The future for water availability looks very uncertain, but attempts are now being made to standardise water use measurement and raise the profile of water scarcity issues.
The Copenhagen COP 15 conference was an opportunity to get water scarcity concerns on the negotiating table. While the early dialogue on greenhouse gas (GHG) emissions stuttered along, the visible symptoms of climate change can be seen through worsening projections of water availability. This year has seen a heightened awareness of water availability issues, with the link between water scarcity and climate change being presented at the 2009 World Water Forum in Istanbul, and at World Water Week in Stockholm. Yet key text relating to water issues was removed from the final draft negotiating text on climate change mitigation and adaptation that formed the basis of the discussion in Copenhagen.
The primary issue remains GHG emission reductions. However, talk to investors or visionary businesses and the issue of water scarcity poses a far greater risk to business continuity than the global reserves of oil. The global sustainability agenda has become fixated on carbon footprints, carbon accounting, carbon trading, carbon neutrality etc. as the dominant issue to be addressed as part of climate change. Let's be clear that this has shown a way to help provide focus to measure, reduce and communicate GHG emission reductions and provided focus to carbon intensive processes and products. Water however, is often seen as the poorer cousin, and through Copenhagen this continues to be the case.
Clearly, there needs to be a change in focus for water professionals to learn the lessons from carbon and a need to define the concepts of water footprinting and water neutrality and raise the seriousness at which business and governments need to take water management. European legislation is changing to achieve the Water Framework Directive's aim to have good or high quality water across the EU by 2015. Businesses will now be required to maximise both water efficiency and quality.
In terms of wider profile raising, a credible strategy needs to be in place and currently, the International Organization for Standardization (ISO) has begun consultation on the development of a standard to measure a water footprint and is forecast to be ready for 2011.This is a turning point of credibility for water footprinting and the real challenge will be to integrate existing and parallel work already carried out by the water footprint network, UNEP-SETAC life cycle initiative and the water tool from WBCSD to name but a few.

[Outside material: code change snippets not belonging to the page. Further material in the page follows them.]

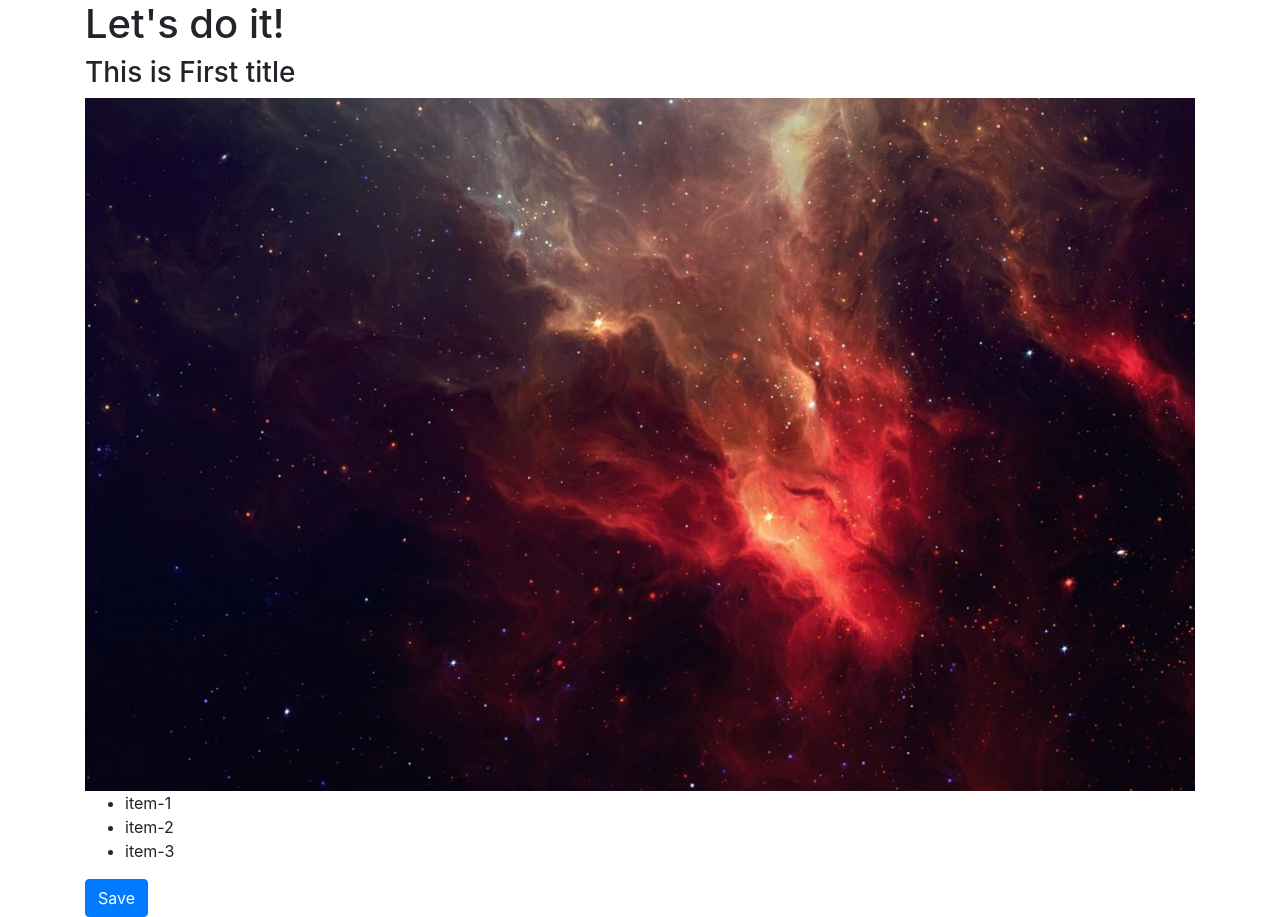
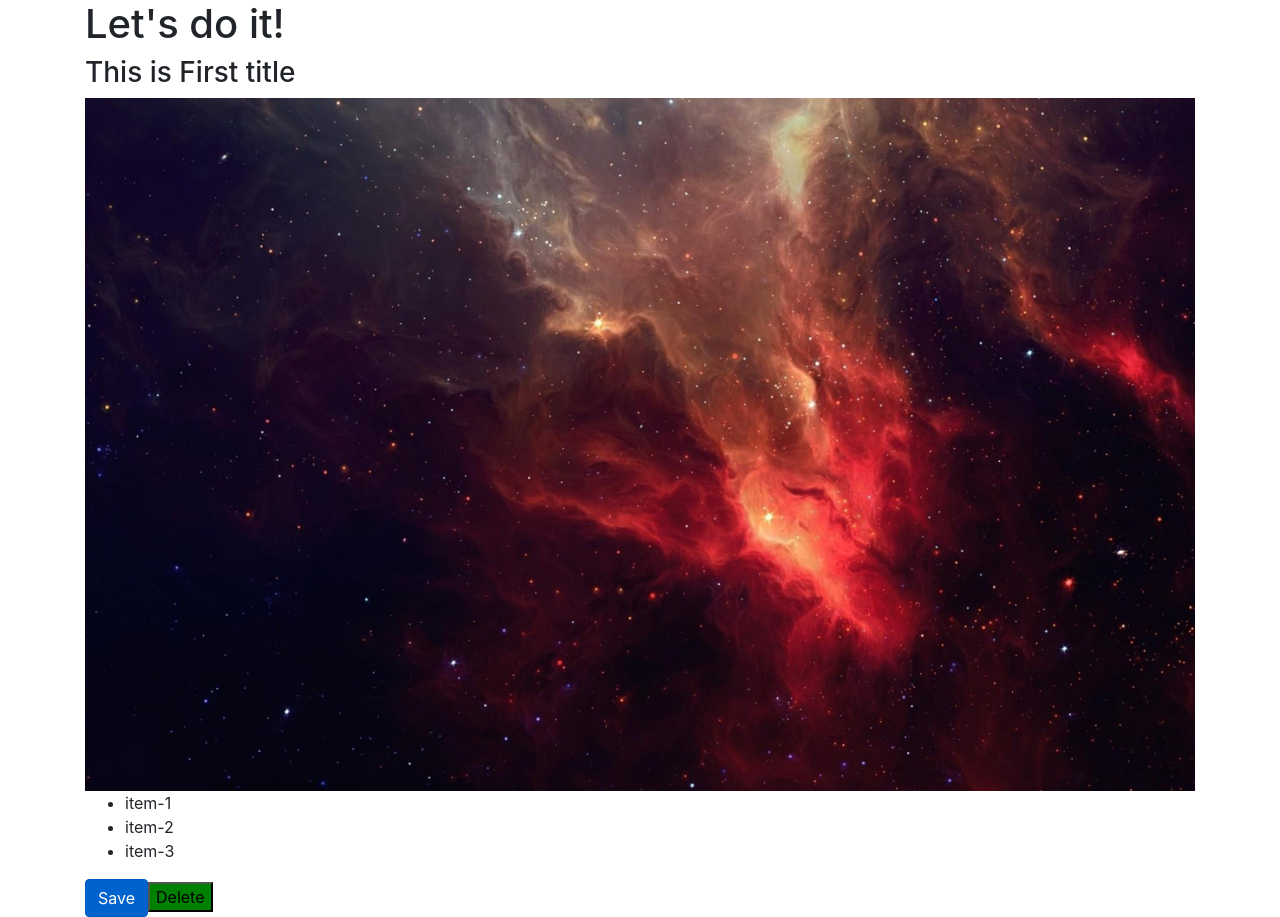
Before and after one commit to munjizza/angular-app-ecommerce, an Angular app: page / in a window 1280 px wide. Built offline with nearby package versions, Linux system fonts and the light colour scheme.

Commit message:
Added class an style object property based on condition (true, false).

```diff
--- a/src/app/first/first.component.html
+++ b/src/app/first/first.component.html
@@ -8,4 +8,5 @@
     </li>
 </ul>
 
-<button class="btn btn-primary">Save</button>
+<button class="btn btn-primary" [class.active]="isActive">Save</button>
+<button [style.backgroundColor]="isActive ? 'green' : 'red' ">Delete</button>
--- a/src/app/first/first.component.ts
+++ b/src/app/first/first.component.ts
@@ -14,6 +14,7 @@ export class FirstComponent implements OnInit {
   title = "This is First title";
   imageUrl = "../../assets/universe.jpg";
   mailList;
+  isActive = true;
 
   constructor(service: EmailService) {
     this.mailList = service.getMail();
```
Also changed, not shown: src/styles.css (line endings or trailing spaces).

The problem being addressed is that without a standardised and widely-accepted methodology on how to calculate the amount of direct site water use, or indirect water embedded in a product, the outputs lack conviction and robust action cannot be taken.
With debates around the effectiveness of carbon-labelling of products not resolved, water footprinting must form part of a wider eco-labelling practice. With many countries already looking to implement this (Japan, Sweden to name two), a completely different look at how the outputs of footprinting are communicated need to be thought through. The measurements of any water footprint need to be communicated from suppliers through to product end users, and integrated into strategic planning, allowing investors to independently assess a firm's exposure to global water risk. This is starting to happen with the Water Disclosure Project, in parallel to the Carbon Disclosure Project. The ultimate challenge is to find standards and approaches that are consistent among each other and consistent with other standards to help businesses identify methods of reducing water usage and not hinder these methods. This will give legitimacy and encourage a change in behaviour to help drive society towards a low water economy.